Ross got close to the supposed site of Pompeii several years ago, which is near Naples, Italy.  There, Ross spent time on the Amalfi Coast but did not get to see the ruins of Pompeii–she chose her vacation spot before she had the idea for this chapbook.

Ross is a joy to talk to, especially when the topic is “The Graffiti of Pompeii.” She enjoys writing narrative poetry and prefers telling stories and sharing experiences that are actualized into meaning through images and emotion. “The Graffiti of Pompeii” does exactly this. Ross took actual found graffiti and brought it back to life by creatively and fictionally telling people’s stories through narrative poetry. She uses exceptional imagery and strong language to  bring these stories to life, captivating every reader.

“I marveled at the words and I wondered about the people who wrote them.” – Laura Ross

Megan Andreuzzi: You use very strong language and imagery like “she’d held the first fruits of the sons of Rome in her teeth more than once” and “they were sewn from the backs of their mothers’ eyelids.” These jump out at readers and make our imaginations run wild. I wanted to point to these two examples because they are quite haunting. What were you hoping to provoke from the readers? What do you feel from it? What are some of your favorite lines out of all the pieces?

Laura Ross: That particular poem, about the prostitute named Attice, begins the series. The graffiti was meant to be a recommendation by a patron and was written on a bench at the Maritime gate, which was a main entrance into the city. What I felt was despair, layered beneath face paint, hunger, and her own power and powerlessness. The prostitutes were known as the “ninth hour girls,” meaning their business started nine hours after sunrise, so there was kind of a visual darkness and an internal one. “The stars brought anguish, a mirror of this dark city’s small burnings.” That poem was hard to shake. I wrote it first and put me in the mindset to write the others.

I like “Figulus loves Idaia” with its images of the fisherman in longing, the sweet and dizzy “Bees are like Lovers in That They Live a Honeyed Life,” and the pub poems: “Come and Drink with Us, Oceanus” – who was a famous gladiator of that era, and the feisty barmaid’s: “Whoever Wants to Serve Themselves Can Go on and Drink from the Sea.”

Andreuzzi: What inspired you to write “The Graffiti of Pompeii”?

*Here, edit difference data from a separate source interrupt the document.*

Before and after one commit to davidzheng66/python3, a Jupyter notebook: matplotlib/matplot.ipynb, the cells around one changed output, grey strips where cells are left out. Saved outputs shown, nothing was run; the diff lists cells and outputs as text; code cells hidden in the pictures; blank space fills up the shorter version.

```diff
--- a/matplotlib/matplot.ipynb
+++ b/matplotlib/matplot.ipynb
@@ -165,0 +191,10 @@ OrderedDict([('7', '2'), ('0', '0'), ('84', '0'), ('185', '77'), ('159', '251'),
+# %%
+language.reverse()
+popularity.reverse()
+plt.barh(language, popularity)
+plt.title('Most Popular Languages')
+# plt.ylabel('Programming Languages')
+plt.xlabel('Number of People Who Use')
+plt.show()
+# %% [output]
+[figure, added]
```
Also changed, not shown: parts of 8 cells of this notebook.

Ross: I teach English to ESOL adults, and we were covering natural disasters. When it came to the word volcano, I mentioned Pompeii, and many had never heard of it. I found a video, without language, that showed what might have happened that day. It sparked an interest in me, and later through my own research, I found out about the graffiti of Pompeii. I was fascinated by it.

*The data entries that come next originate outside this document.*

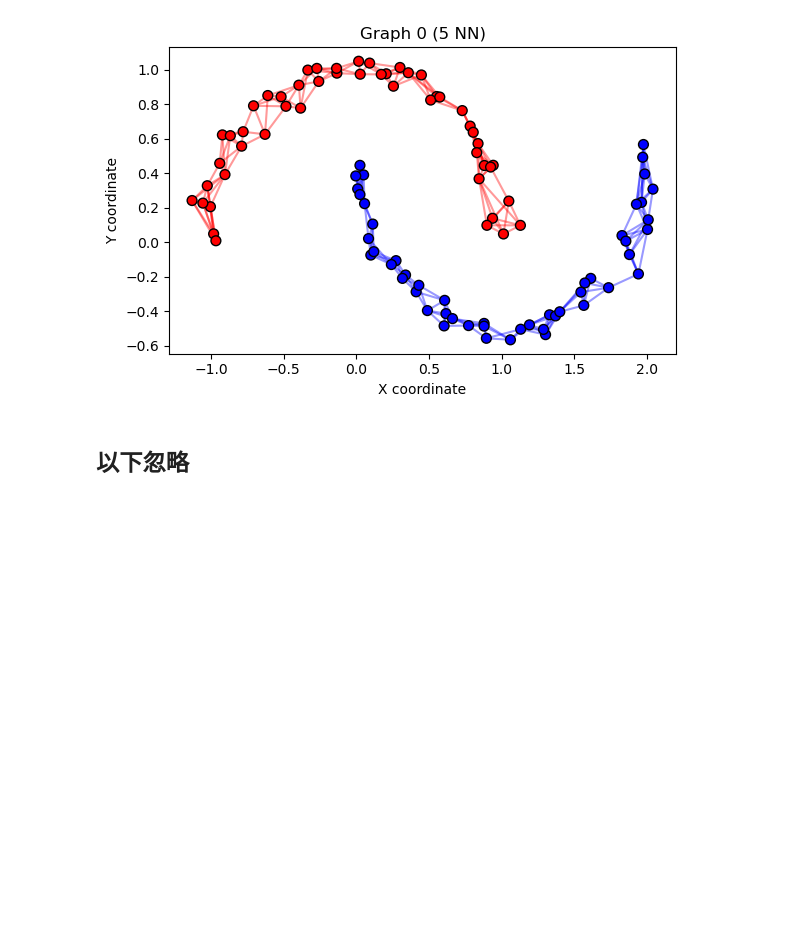
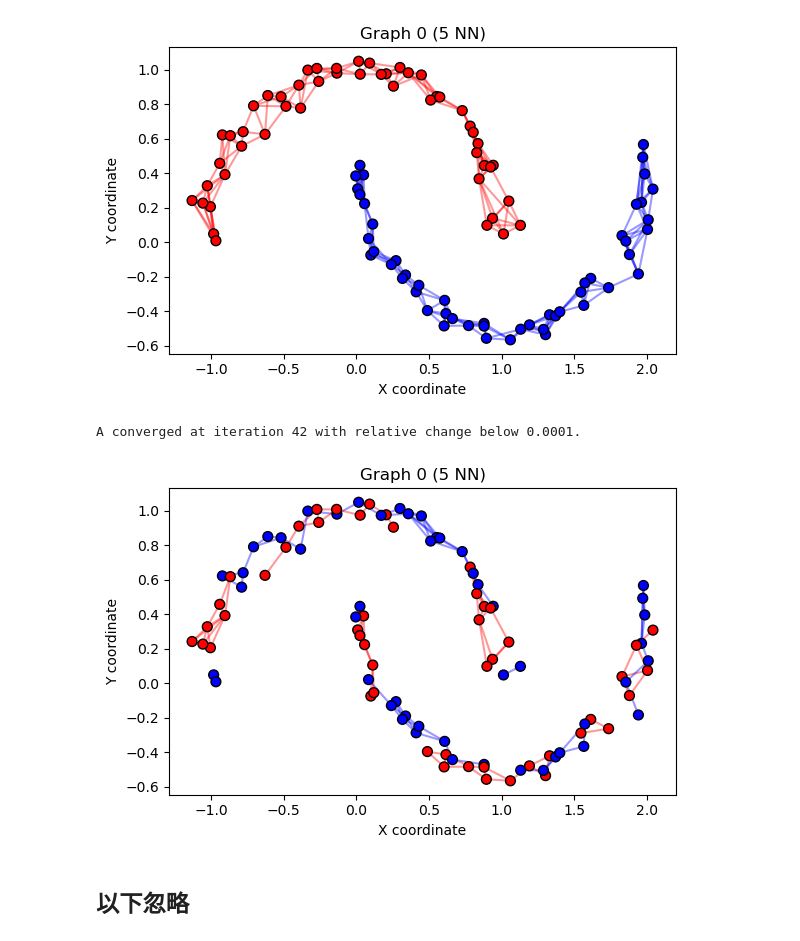
Before and after one commit to Onlycost15yens/COMP7404_group_project, a Jupyter notebook: Longxun/ylxalgo.ipynb, the cells around one changed output. Cells and saved outputs as stored; diff of their text form; code cells hidden in the pictures; blank space fills up the shorter version.

```diff
--- a/Longxun/ylxalgo.ipynb
+++ b/Longxun/ylxalgo.ipynb
@@ -355,5 +355,13 @@ plot_clusters_multi([single_view_graph_X[0]],[global_graph])
 # %% [output]
 [figure]
+# %%
+global_graph_68 = global_graph_learning([single_view_graph[5],single_view_graph[7]], class_number)
+# %% [output]
+A converged at iteration 42 with relative change below 0.0001.
+# %%
+plot_clusters_multi([single_view_graph_X[0]],[global_graph_68])
+# %% [output]
+[figure, added]
 # %% [markdown]
 ## 以下忽略
 # %%
```
Also changed, not shown: parts of 4 cells of this notebook.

The graffiti that was unearthed was such a relatable sampling of humanity. Some of it was just everyday kind of stuff: Antiochus hung out here with his girlfriend Cithera, some of it was mischievous and funny, some sad and philosophical, and some of it was astoundingly poetic. I marveled at the words and I wondered about the people who wrote them. The volcano erupted in the first century A.D., and those unwitting historians told us so much in such aching plain speak, sometimes with a wink. I decided to try and flesh out the stories behind the writing, using both my imagination and information I’d gleaned through extensive research.

Andreuzzi: Where did you find the information for The Graffiti of Pompeii? In your author’s note, you mention it is from the excavated discoveries from Pompeii. Is this true? Tell me, was this actual found graffiti?

Ross: Indeed. There is so much graffiti which has been unearthed, and archeologists are continuing to find more. I did extensive research not only on the graffiti, but on Roman culture in the first century A.D. so that the poems would feel real and relevant. The citizens of Rome liked their wine watered down, but their fermented mullet sauce strong and on everything! Imagine the smell, especially since they used urine on their laundry.

Andreuzzi: Are the parenthesis in the title the location and the italicized text excerpts from graffiti?

Ross: Yes, and you can see from the variety of locations how the graffiti was written all over the city. Often, there were responses to what others had written, kind of like an ancient version of social media. There is even graffiti about graffiti: Oh walls, you have held up so much tedious graffiti that I am amazed you have not already collapsed in ruin.

Andreuzzi: Do you feel connected to any of the characters? Do any of them remind you of yourself? If so, which one(s)?

Ross: That’s an interesting question. I’d have to say none of them, or all – the village in my head! It was more important to me to get a good read on the characters behind the graffiti, and to have them fleshed out authentically, rather than leave any of myself behind. That being said, the one sounds most like me is the voice of the one standing at the window at night (x. House of Caecilius Iucundus), but I wouldn’t have thought about that until you asked me.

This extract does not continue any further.